Speaking of Slant Truth, the folks there lay the smackdown on the "blackfacing" of Joe Lieberman scandal. I can't tell which is more infuriating, when liberals engage in this crap, or when they try and defend it. Good for Kevin Andre Eliott for some highly justified ripping.

Tim Burke discusses the glories of LibraryThing. Like crack cocaine, it is.

Apparently, I inspired this post at Jurisdynamics. I'll give readers a hint: it's not because I have a natural affinity for the link between math and law.


Anonymous said...

David, I'm a little confused about your objection to the "blackfacing" add, just as I've been confused by the entire scandal. What is it about the depiction of a candidate in blackface that is prima facie unnaceptable in political debate? I understand that actual blackface performances are rooted in racism and usually had severely racist connotations. As such, if a candidate actually performed in blackface it would be clearly deserving of disgust, outrage, and probably confusion too since the idea of anyone actually doing that today is more than a little absurd.

But what is it about the satirical use of the blackface imagery that deserves such strong condemnation? I read your post about it's use in the Maryland race. I think there were two significant differences. (1) The image was accompanied by the "sambo" rhetoric, making it a very clear use of racial stereotyping to smear a candidate. (2) Being a contest between two black candidates, I think the "who's REALLY black?" kind of bickering is bad politics in that it ignores substantive issues, and secondly, is essentializing (it assumes there are "black" political stances).

Neither of those dynamics apply to this race.

The Lamont blogger offers two justifications for the image. (1) Lieberman's campaign engages in race-baiting, and (2) Lieberman is distorting his record to appeal to black voters. Now, I don't know enough about the details of the CT to validate or invalidate either of those arguments. But by the reaction of yourself and the diatribe that you link to, it seems that doesn't matter. Your position seems to be that even if those things are true it couldn't possibly justify the racist imagery. In fact the post you link to respons to these defenses with a rhetorical question ("I suppose this justifies what you did?!?!?"). That's clearly question-begging because the blogger's response presuposses that the imagery is not justifiable. The whole post is just that kind of blustering outrage that lacks any substantive argumentation.

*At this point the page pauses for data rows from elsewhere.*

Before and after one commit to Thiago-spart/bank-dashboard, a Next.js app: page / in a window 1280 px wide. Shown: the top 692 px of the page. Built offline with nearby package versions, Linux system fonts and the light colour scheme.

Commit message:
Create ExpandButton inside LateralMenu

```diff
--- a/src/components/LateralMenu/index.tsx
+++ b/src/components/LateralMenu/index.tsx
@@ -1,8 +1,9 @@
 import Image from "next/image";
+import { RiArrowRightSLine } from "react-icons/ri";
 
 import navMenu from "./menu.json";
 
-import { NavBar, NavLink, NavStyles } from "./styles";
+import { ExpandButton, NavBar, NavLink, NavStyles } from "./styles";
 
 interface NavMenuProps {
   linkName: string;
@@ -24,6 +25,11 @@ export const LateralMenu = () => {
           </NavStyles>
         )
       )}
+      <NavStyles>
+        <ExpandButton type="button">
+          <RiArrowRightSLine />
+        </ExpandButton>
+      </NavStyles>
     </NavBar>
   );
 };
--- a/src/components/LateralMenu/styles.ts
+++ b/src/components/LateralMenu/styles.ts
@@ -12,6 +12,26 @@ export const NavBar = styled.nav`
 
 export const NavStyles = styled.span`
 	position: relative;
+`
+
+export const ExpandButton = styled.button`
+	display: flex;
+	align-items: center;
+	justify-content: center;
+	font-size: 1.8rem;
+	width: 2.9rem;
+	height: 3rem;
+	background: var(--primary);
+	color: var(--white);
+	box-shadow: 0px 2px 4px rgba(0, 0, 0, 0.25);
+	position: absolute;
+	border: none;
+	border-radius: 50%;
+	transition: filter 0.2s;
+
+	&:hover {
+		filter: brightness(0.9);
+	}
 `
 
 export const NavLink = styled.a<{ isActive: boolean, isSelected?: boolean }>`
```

So here's my question, what is it about depicting Liberman in blackface to make the satirical point that he is distorting his image and engaging in race-baiting to win black votes that is categorically reprehensible? Maybe those justifications aren't true, as I said I don't know. But assuming they are, why do we automatically condemn that particular image?

Anonymous said...

To clarify, I really do man the above question as inquisitve and not argumentative. I realize that the blog post was, at the very least, in bad taste, and not the kind of political disourse I like to see. And this may very well be a case of "Matt's lived in Texas too long and just doesn't get it" - because while I see that the post is not good, I don't understand why the blackface imagery is just 100% never justifiable in political satire.

The probligo said...

Matthew, perhaps David's objection might be the same if Lieberman used Shakespear's Shylock as a cultural and racial monotype to gain the Jewish vote.

At least, I would hope so... but then David has never expressed any opposition to Shakespear, so I wouldn't know.